We have been very busy and the Archives has seen many changes over the past several months, and it all started my first week of work!  We thought it might be a good time to update our readers and patrons of our changes!

Shortly before I started in my post, the Archives acquired 812 tax duplicate books, which were going to require some new shelving to house them properly as many of the books are up to six inches thick and weigh close to 50 pounds!  However, first they needed to be cleaned due to being stored in a basement for many years.  When they arrives at the Archives, we had them on pallets in the back of our storage area for processing (Fig 1).

812 Tax Duplicate Books waiting to be cleaned812 Tax Duplicate Books waiting to be cleaned (2)
Fig 1: Tax books stacked in back and on tables in Map Room while awaiting being cleaned

As they were cleaned by one of our volunteers, they were then placed on shelves (Fig 2).  In the meantime, we got approval to purchase new mobile shelving, meaning the tax books would need to be moved again.  While waiting for the new shelving to be installed, we stacked all the tax books in our Map Room (Fig 3).

812 Tax Duplicate Books waiting for new shelving installation812 Tax Duplicate Books waiting for new shelving installation (2)
Figs 2 & 3: Tax books on shelves prior to installation of new shelving, then moved until installation of new shelves (this stack is at least 4 ft high!)

In early January, installation of four mobile shelving units began.  Although it was quite loud for a few days with all the hammering and sound of power tools, the finished product not only fits our needs exactly, but is appealing to the eye (Fig 4).  Now that they are finally in their proper place, please note that we now have tax records dating from 1806 through 2007 for public use!

2018 mobile shelving 2018 mobile shelving_2
Fig 4: Mobile shelving installed and tax books in their new home!

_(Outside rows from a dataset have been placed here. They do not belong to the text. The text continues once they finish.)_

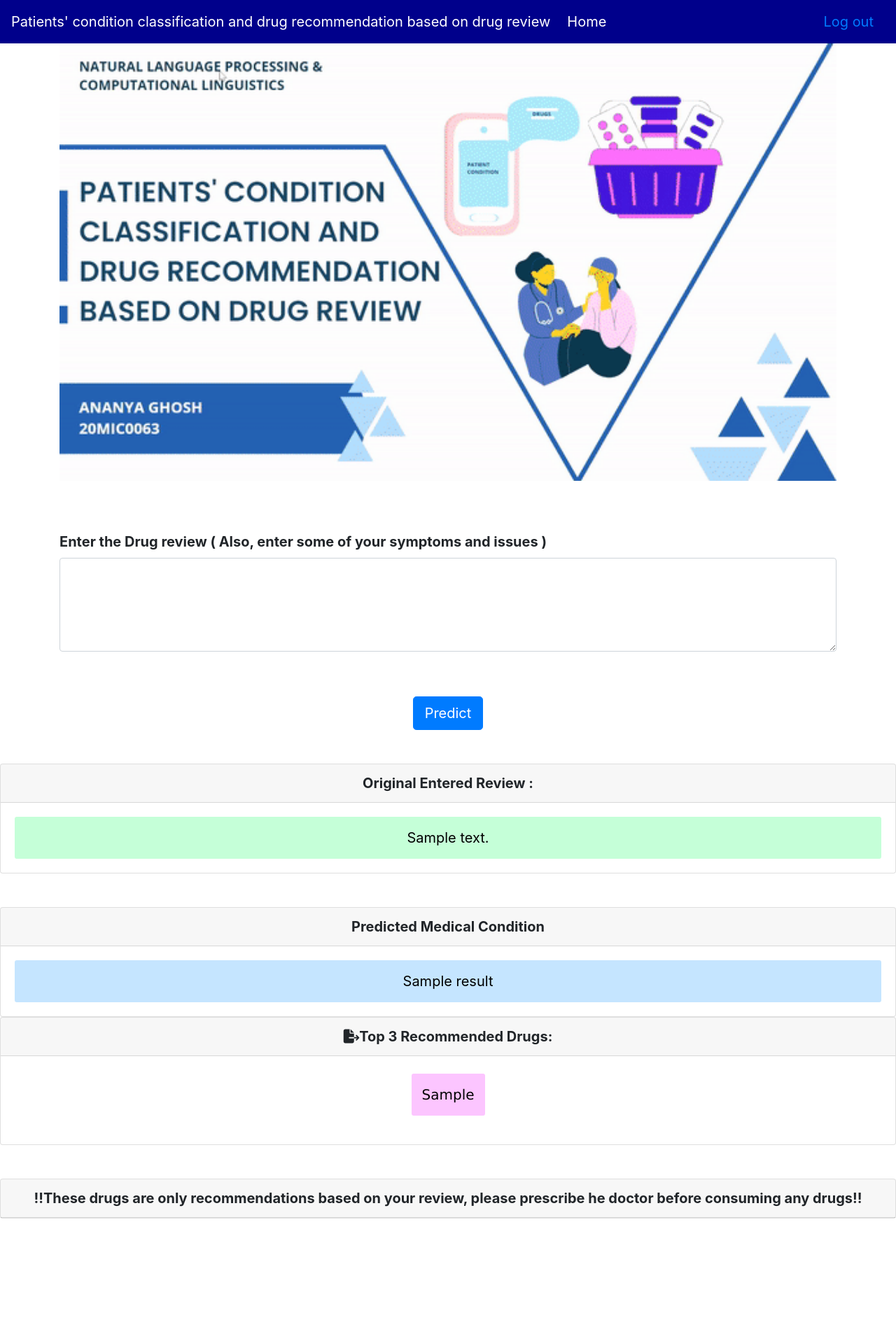
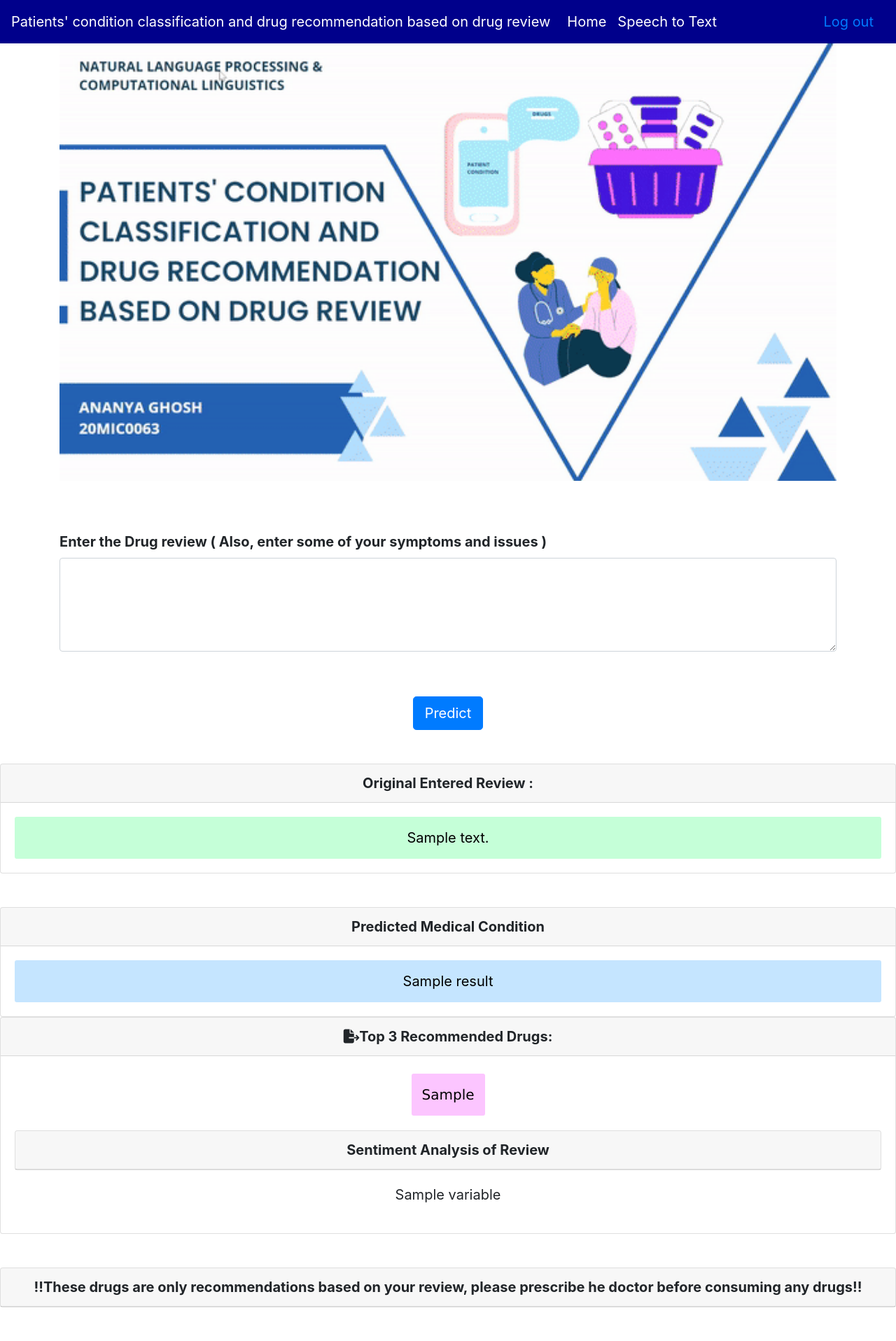
Before and after one commit to A-GHOSH-dev/Patient-s-Condition-Classification-and-Drugs-Recommendation-NLP-Flask-Web-App, a Flask app: template templates/predict.html in a window 1280 px wide. Shown: the whole page at 70% size. Before the commit the page ends 1741 px from the top, so only its background shows below. Run offline with Flask 2, Linux system fonts and the light colour scheme; the template is opened without the code that fills it: most values are stand-ins (such as "Sample title", 1, 10 or a date in 2020); lists and menus that the app fills with data are empty; parts of the project's set-up code (start-up, migrations or seed data) failed here and were passed over; some libraries are stand-ins or nearby versions.

Commit message:
Add files via upload

```diff
--- a/templates/home.html
+++ b/templates/home.html
@@ -191,6 +191,9 @@ li.horizontal-style a{
                 <li class="nav-item">
                     <a class="nav-link" href="/index">Home</a>
                 </li>
+                <li class="nav-item">
+                    <a class="nav-link" href="/audio_to_text/">Speech to Text</a>
+                </li>
 
 
 
--- a/templates/predict.html
+++ b/templates/predict.html
@@ -35,6 +35,9 @@
        {{ result }}
       </p>
 
+
+
+
   </div>
 
 </div>
@@ -62,6 +65,22 @@
 
         </table>
 
+        <div class="card text-center">
+          <div class="card-header">
+          <strong>   Sentiment Analysis of Review</strong>
+          </div>
+        </div>
+        <div class="card-body">
+
+          <p id="new2" class="card-text">
+
+           {{ variable }}
+          </p>
+
+
+
+
+      </div>
         </div>
 
     </div>
```
Also changed, not shown: templates/audio_to_text.html (added, +54 -0 lines).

The same week I started, the County Services folks began a renovation project for the Archives.  We were fortunate to acquire a conference room adjacent to our reading room, so the plan was to extend into the conference room, creating a new space for me and our interns.  They knocked out a wall, closed off the old doorway, opening up a nice, new space.  See the progression below (Figs 5-10)!

Early stages of constructionEarly stages of construction (2)
Figs 5 & 6: Early stages of construction - new opening framed and old doorway closed off

New space framed and starting clean-upNew space framed and starting clean-up (2)
Figs 7 & 8: Walls and ceiling finished, beginning cleanup

New space completed and moved inNew space completed and moved in
Figs 9 & 10: Intern work space / My work space

During the construction/renovation, we decided it was time to make a change to our reading room layout.  We made a few moves of our shelving units, but think we've come up with a better, and more user-friendly, space (Fig 11).

New layout in reading room
Fig 11: New layout of our reading room

Although our renovation is complete and we have the new mobile shelving installed, things are rarely quiet in the Archives.  I'm busy with our educational programs, Joan is constantly working with patrons and other county offices with reference/record requests, and our fearless leader, Robin, is consumed with updating retention schedules.  However, we are here to serve you and believe the new space allows us to do that, and we hope you agree!

Until Next Time...